Going From Farming to Distilling
How a spirited addition to your farm could maximize profitability, hedge against commodity pricing, and protect your land
People are often surprised to learn that many of our clients are farmers. But, if you understand distilleries and what it takes to distill a spirit, it makes a lot of sense. In fact, before Prohibition, distilleries were common on farms as a way for farmers to make use of every grain and fruit they produced. The desire to make the most of farmland still exists and distilling is still one of the best ways to do it.
Why do farming and distilling go hand-in-hand?
Farming is central to distilling as far as producing the ingredients necessary to make a spirit. Beyond that need for ingredients, however, a farm inherently offers a lot of the other framework necessary to run a distillery.
Farms benefit distilleries and reduce barriers to entry through:

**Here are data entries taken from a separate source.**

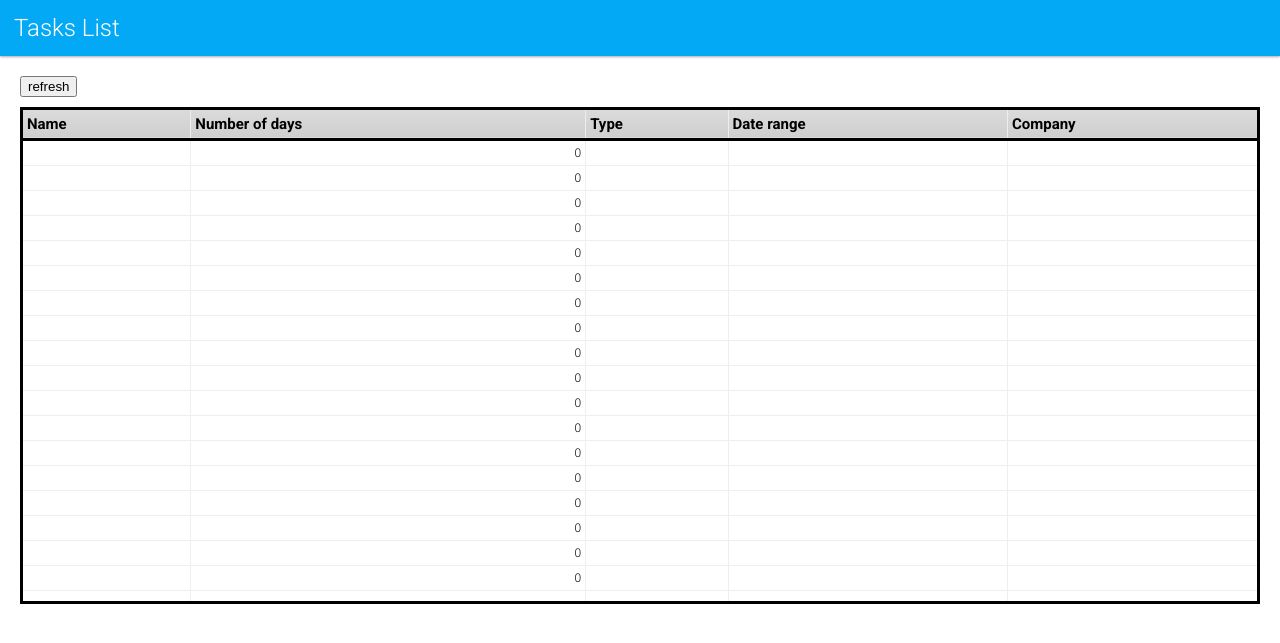
Repository: Megan74/Test-Vanilla-JS
Page: index.html
These files come from the project's save history. The page is drawn as it stood at one moment and after the next save; the edit follows.
The browser window is 1280 px wide. The pictures show the whole page.

Above is the page before, as saved 2022-06-26 20:29:29.

After the next save:
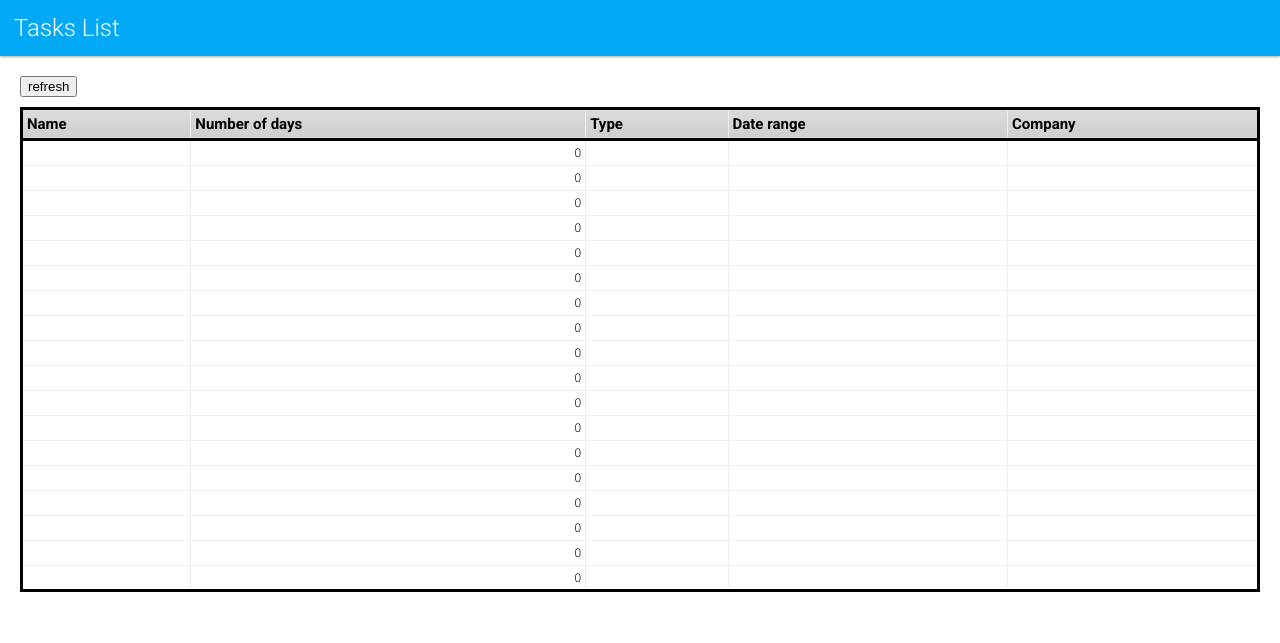
Saved 2 min 29 s later.
--- a/js/_components/tasks-table.component.js
+++ b/js/_components/tasks-table.component.js
@@ -129,9 +129,9 @@
                 var col = self.columns[i];
                 if(aggregatedLine.hasOwnProperty(col.property)){
                     columns.push(`<td>${col.aggregateLabel} ${aggregatedLine[col.property]}</td>`);
-                } else {
+                } /*else {
                     columns.push(`<td></td>`);
-                }
+                }*/
             }
             var tfoot = document.createElement('tr');
             tfoot.innerHTML =`<tfoot><tr>${columns.join('')}</tr></tfoot>`;

After the save that followed:
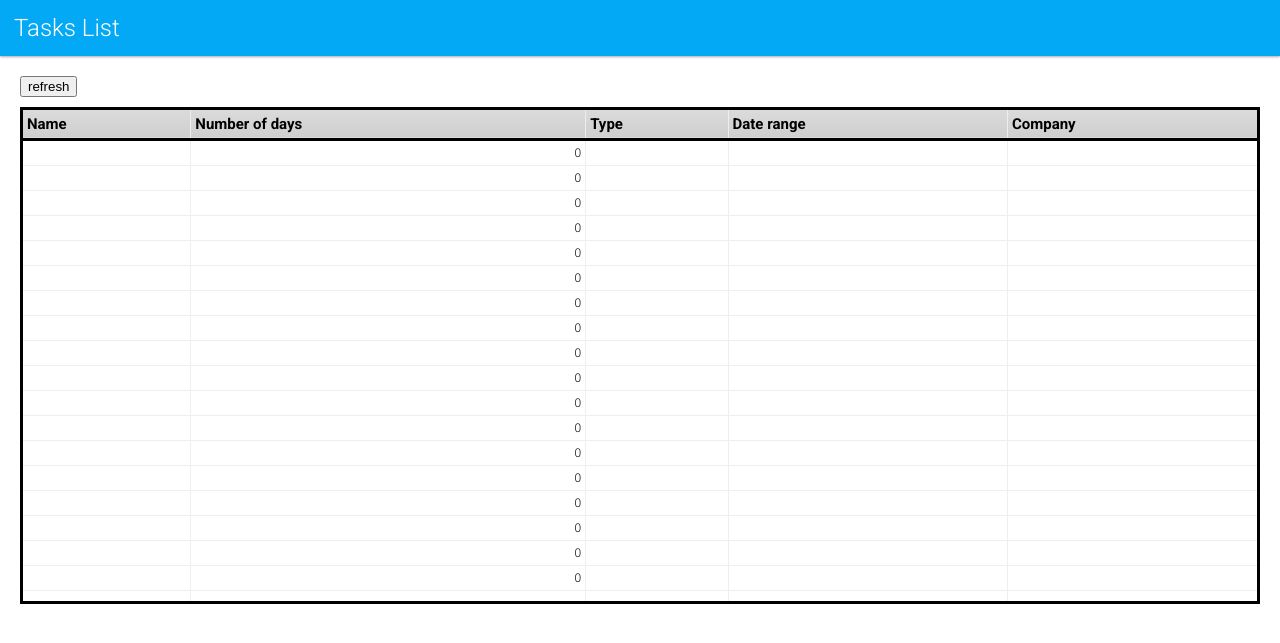
Saved 27 s later.
--- a/js/_components/tasks-table.component.js
+++ b/js/_components/tasks-table.component.js
@@ -129,9 +129,9 @@
                 var col = self.columns[i];
                 if(aggregatedLine.hasOwnProperty(col.property)){
                     columns.push(`<td>${col.aggregateLabel} ${aggregatedLine[col.property]}</td>`);
-                } /*else {
+                } else {
                     columns.push(`<td></td>`);
-                }*/
+                }
             }
             var tfoot = document.createElement('tr');
             tfoot.innerHTML =`<tfoot><tr>${columns.join('')}</tr></tfoot>`;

- Ingredients: Without grains, fruits, or vegetables, distilling wouldn’t be possible. Having control of these ingredients from the farm gives the distillery a major advantage in terms of access to the crops, cost, and options for what is grown, how much, and when. It also allows you, the farmer, to produce custom or heirloom grains to add a further point of differentiation and signature flavor.
- Land: Startup costs are often lower if the land is already available to put a distillery on the farm. Utilizing your existing farmland may also introduce new opportunities for capital investment, such as funding provided through grant programs by the USDA.
- Infrastructure: If you have a farm, you probably have half the infrastructure you need for a distillery already in place. Fundamental infrastructure including buildings, equipment, silos, and water access are likely already covered, significantly reducing the amount of startup capital required for infrastructure.
- Story: Consumers care more now than ever about who made their spirits and where they came from. Your farm – and any history associated with it – provide a great foundation for your brand and give the consumer something to connect with. The authenticity of your story and product will create emotional appeal and has been shown to resonate with audiences, especially in the craft spirits market.
How does a farm benefit from a distillery?
We’ve examined how a farm can benefit a distillery, but it’s equally important to know that once built, a distillery can do a lot of good for a farm, too. Consider this: your crops could yield revenue 3-10x higher when sold as a finished good. Having a distillery can protect your land and your legacy by diversifying income and land use, maximizing profitability, hedging against commoditization, ensuring use of yields, and increasing notoriety of the farm.
Should you add a distillery to your farm?
With as little as ten acres of land, you could make a distillery a reality on your farm. Whether or not you should is a different issue. The answer all depends on what your goals are for the future. While a distillery can be a natural and comfortable extension to your farm that makes it more profitable, there is a lot to consider in terms of time and financial demands.
If you’re considering how a distillery could work for your farm, start by speaking to someone who’s done it before. Talking with an expert who can outline the process and provide insight will help you determine if this a good fit for you, your farm, and your family before you go betting on it.